I studied them conscientiously. I remember reading the Truth book - not the one you're thinking about, but The Truth Shall Set You Free - and coming to the realization that while I believed what it said, I did not know the Bible well enough to support any of it. I started looking up all the scriptures and pawing through back issues of The Watchtower. There was no Index or CD then; you had to find the little index at the end of each year's volume and hope it let you to something.
Back then almost all the books back to some volumes of Studies in the Scriptures could be had over the literature counter. I got what I could and scrounged for the rest. I took notes. I filled notebooks with questions and quotations and thoughts. I still have some of these. Pitiful. I thought I was learning the Bible. I did learn the Bible, more in spite of the publications than because of them. I still believe the Bible, and I still read the publications though not with the unquestioning acceptance I had as a young man way back when.
Some things upset me. I remember sitting in a Kingdom Hall waiting for our turn to rehearse a convention part. I wandered down to their "library" and found a copy of Millions Now Living will Never Die. It was the first time I'd read it. I found the 1925 prediction in it. It shook me. That same year I read the Vindication books. Rutherford made a mea culpa statement in one of those volumes. It made me feel better. It's how I coped with the foolishness. Then, damn it! Fred Franz wrote Life Everlasting in the Freedom of the Sons of God. I was angry. He lived through the 1925 nonsense, knew it well. Here he was foisting on us the same idiot approach to the Bible that even Rutherford found discredited.

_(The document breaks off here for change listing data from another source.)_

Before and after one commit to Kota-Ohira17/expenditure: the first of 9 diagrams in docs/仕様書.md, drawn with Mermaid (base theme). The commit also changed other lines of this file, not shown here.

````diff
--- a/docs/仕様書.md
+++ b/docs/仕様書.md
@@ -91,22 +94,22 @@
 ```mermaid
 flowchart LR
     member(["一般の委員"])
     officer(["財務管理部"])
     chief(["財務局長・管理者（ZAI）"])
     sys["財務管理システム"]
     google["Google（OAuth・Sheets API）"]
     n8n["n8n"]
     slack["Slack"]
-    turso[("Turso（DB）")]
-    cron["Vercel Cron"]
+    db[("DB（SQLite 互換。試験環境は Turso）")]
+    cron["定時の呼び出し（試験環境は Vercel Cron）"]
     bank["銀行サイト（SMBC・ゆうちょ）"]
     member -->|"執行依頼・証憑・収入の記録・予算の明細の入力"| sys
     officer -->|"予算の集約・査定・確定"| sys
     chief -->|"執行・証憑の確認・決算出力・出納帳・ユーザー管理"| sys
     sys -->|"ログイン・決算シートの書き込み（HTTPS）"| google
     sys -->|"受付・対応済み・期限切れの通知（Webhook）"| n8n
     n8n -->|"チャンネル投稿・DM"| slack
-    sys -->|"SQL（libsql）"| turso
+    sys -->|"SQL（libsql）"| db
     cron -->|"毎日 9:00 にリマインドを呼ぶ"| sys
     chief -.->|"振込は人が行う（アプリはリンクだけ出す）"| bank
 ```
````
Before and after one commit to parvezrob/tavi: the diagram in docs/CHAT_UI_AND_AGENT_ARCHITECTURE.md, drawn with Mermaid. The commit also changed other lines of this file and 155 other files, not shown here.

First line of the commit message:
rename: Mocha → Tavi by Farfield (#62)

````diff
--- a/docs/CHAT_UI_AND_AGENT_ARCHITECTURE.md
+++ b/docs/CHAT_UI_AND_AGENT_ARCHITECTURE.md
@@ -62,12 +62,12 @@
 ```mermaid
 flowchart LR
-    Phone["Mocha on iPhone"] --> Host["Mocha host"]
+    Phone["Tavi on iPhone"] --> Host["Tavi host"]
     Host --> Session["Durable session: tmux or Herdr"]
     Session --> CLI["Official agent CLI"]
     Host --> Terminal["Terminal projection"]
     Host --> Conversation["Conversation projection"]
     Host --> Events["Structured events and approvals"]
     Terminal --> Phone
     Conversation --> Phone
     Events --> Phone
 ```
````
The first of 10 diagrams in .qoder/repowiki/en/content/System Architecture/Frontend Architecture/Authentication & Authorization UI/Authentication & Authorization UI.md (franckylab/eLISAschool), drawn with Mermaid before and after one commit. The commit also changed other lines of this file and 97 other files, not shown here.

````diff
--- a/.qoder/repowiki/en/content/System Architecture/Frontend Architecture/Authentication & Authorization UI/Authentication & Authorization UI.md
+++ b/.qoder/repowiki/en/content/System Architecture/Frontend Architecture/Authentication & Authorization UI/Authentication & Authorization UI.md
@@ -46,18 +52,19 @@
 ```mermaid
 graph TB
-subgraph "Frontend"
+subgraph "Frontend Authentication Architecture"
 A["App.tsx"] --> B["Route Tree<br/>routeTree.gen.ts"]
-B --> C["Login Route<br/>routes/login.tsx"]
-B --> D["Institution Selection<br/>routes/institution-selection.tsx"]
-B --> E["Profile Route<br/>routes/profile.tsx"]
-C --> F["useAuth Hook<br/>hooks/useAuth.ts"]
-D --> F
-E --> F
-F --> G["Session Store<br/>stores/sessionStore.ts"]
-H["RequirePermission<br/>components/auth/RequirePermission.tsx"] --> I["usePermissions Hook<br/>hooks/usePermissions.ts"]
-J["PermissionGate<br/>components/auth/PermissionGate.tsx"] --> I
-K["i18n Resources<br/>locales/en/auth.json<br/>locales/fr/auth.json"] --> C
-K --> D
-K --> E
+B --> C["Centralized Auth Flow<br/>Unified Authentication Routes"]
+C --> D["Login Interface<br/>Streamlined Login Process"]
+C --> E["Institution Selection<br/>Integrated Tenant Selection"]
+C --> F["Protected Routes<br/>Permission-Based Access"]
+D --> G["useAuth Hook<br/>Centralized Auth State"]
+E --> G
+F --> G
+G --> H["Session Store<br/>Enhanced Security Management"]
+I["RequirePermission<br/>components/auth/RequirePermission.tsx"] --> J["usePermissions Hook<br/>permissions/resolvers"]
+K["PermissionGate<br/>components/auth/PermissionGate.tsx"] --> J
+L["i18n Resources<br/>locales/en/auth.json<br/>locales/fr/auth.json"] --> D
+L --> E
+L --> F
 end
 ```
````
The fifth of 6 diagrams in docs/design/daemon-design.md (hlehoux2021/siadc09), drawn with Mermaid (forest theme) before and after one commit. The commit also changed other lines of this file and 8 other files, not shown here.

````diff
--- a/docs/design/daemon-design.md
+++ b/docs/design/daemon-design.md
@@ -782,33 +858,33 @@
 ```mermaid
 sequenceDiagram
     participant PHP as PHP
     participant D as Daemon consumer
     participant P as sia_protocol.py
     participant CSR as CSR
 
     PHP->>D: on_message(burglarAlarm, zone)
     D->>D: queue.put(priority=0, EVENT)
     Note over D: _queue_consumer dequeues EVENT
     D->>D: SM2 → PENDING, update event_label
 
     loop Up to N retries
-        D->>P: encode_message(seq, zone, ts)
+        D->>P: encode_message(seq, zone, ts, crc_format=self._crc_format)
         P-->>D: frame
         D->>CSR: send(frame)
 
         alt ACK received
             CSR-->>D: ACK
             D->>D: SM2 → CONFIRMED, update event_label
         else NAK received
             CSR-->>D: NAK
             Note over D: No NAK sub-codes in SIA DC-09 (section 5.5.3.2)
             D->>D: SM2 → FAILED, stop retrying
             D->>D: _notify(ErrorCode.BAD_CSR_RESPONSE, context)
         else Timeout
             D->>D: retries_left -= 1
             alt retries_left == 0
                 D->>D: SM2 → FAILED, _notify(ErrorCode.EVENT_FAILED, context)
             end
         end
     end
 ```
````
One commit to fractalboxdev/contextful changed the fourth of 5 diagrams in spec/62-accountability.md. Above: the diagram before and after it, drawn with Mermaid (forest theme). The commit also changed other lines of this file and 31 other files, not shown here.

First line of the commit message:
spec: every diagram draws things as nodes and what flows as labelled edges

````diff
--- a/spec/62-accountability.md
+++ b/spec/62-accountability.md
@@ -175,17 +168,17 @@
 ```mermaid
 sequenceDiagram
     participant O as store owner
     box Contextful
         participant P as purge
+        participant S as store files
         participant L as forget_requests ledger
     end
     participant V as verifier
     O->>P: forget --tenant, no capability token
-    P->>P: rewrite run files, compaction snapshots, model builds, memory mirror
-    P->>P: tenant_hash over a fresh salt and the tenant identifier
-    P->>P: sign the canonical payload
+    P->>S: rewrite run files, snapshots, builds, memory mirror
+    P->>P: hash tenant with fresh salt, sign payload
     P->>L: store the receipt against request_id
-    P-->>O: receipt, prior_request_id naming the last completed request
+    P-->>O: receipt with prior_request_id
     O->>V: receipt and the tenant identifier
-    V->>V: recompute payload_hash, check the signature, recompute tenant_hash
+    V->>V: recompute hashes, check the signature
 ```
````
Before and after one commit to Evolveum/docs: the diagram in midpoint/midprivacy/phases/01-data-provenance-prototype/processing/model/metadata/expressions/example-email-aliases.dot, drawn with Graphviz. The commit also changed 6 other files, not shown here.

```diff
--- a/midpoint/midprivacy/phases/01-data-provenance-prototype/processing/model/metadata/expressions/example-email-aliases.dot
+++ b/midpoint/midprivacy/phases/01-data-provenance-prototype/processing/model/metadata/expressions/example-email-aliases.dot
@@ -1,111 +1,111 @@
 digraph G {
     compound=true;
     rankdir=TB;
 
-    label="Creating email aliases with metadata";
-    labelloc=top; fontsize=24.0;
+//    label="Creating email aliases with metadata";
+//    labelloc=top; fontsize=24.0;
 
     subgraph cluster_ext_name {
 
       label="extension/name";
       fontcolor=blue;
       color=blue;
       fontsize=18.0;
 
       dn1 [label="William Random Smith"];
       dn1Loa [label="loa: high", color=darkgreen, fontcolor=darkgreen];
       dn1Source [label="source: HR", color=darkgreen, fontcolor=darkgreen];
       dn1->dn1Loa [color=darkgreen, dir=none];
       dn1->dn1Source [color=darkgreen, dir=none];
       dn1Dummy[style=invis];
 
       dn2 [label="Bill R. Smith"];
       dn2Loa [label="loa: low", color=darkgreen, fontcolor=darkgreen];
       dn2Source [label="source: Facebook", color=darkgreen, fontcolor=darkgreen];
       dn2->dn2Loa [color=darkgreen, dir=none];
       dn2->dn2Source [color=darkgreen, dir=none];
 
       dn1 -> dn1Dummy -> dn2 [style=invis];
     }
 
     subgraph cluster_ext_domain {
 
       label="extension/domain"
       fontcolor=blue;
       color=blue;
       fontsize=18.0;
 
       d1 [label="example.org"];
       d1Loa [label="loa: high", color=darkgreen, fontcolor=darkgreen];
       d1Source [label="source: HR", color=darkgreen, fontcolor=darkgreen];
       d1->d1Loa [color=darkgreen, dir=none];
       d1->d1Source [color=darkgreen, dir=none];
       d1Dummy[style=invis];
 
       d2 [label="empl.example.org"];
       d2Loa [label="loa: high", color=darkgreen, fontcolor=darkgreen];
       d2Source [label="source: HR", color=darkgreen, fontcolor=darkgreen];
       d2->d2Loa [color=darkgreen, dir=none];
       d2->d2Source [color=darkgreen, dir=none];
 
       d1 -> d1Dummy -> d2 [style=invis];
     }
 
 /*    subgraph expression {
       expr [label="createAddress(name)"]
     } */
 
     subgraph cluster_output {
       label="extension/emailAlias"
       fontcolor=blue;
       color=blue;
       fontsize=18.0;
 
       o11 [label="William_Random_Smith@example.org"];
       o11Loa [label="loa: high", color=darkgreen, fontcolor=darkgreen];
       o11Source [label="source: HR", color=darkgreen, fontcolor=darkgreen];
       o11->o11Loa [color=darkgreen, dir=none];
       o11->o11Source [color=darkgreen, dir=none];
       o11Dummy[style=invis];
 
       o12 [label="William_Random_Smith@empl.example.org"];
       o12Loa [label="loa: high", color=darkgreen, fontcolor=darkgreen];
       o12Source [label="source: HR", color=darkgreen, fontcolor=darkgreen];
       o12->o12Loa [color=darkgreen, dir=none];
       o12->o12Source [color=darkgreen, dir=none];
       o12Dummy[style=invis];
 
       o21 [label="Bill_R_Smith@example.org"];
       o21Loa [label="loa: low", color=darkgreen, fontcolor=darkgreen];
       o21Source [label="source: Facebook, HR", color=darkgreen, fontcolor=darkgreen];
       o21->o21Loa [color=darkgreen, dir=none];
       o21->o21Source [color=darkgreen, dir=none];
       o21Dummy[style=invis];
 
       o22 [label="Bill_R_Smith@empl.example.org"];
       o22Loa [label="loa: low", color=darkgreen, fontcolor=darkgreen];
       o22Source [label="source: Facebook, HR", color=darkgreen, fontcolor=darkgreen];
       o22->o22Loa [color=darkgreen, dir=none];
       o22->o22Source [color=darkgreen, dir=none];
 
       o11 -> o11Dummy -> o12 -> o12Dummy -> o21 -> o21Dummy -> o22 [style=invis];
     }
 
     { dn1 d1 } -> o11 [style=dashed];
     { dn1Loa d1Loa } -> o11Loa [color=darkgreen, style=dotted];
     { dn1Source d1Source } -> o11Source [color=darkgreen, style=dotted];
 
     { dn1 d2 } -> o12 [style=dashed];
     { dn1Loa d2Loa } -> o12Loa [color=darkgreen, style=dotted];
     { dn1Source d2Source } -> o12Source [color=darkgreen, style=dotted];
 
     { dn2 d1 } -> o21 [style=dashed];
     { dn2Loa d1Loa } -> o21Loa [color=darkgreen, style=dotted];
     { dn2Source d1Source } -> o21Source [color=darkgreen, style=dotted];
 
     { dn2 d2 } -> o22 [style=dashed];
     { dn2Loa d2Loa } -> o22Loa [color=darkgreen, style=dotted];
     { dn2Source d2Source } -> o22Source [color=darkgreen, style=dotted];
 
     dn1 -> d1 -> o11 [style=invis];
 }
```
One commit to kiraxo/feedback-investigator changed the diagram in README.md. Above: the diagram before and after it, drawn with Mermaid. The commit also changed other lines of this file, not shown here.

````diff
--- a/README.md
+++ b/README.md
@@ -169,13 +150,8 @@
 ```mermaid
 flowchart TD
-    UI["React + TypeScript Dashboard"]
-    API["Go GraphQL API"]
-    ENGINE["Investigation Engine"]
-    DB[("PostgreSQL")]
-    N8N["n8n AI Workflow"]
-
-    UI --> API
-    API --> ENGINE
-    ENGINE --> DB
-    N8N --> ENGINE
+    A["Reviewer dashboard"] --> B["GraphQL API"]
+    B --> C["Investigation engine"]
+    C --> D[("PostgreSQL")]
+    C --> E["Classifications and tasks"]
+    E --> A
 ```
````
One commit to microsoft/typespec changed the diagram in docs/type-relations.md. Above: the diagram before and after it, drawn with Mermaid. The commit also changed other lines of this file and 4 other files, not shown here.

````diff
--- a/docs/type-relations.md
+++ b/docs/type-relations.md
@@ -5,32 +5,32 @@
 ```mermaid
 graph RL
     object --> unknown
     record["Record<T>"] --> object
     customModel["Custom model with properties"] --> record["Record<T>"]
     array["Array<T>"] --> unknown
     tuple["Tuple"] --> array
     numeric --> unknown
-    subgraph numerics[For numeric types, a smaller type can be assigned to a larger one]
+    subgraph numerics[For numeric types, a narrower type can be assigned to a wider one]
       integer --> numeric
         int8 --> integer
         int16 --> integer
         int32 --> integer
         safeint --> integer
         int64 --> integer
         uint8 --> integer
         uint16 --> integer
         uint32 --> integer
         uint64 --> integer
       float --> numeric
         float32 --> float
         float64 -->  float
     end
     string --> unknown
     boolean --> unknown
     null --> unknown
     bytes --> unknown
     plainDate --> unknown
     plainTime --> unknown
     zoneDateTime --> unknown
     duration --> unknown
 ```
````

It took me another two decades to finally give up on Watchtowerism. Even then it was less a doctrinal issue than it was the overweening pride found among Watchtower writers who felt free to regulate the lives of believers. Unfounded statements on medical issues, divorce, and some other issues caused real hurt to brothers and sisters I knew. If a congregational elder had made false predictions, had forced his will on the brothers in place of sound Biblical judgment, had been dictatorial and saw himself as God’s voice for the last days, he would have been removed from his position and perhaps disfellowshipped. Explain to my why Franz, et. al. were immune?
As I look back, though I was very active for decades (Pioneer, Congregation Servant, Elder, Convention Administration, serving where the need is/was greater) I was on a slow and agonizing road out starting with that flash of insight back when I read the "original truth book". I resented the slavish and unquestioned devotion to Watchtower publications some had. God gave us a mind to use best we can, and, according to Paul, his voice to us in the last days is Christ's, not that of some deluded scrawny peanut-eater from Brooklyn.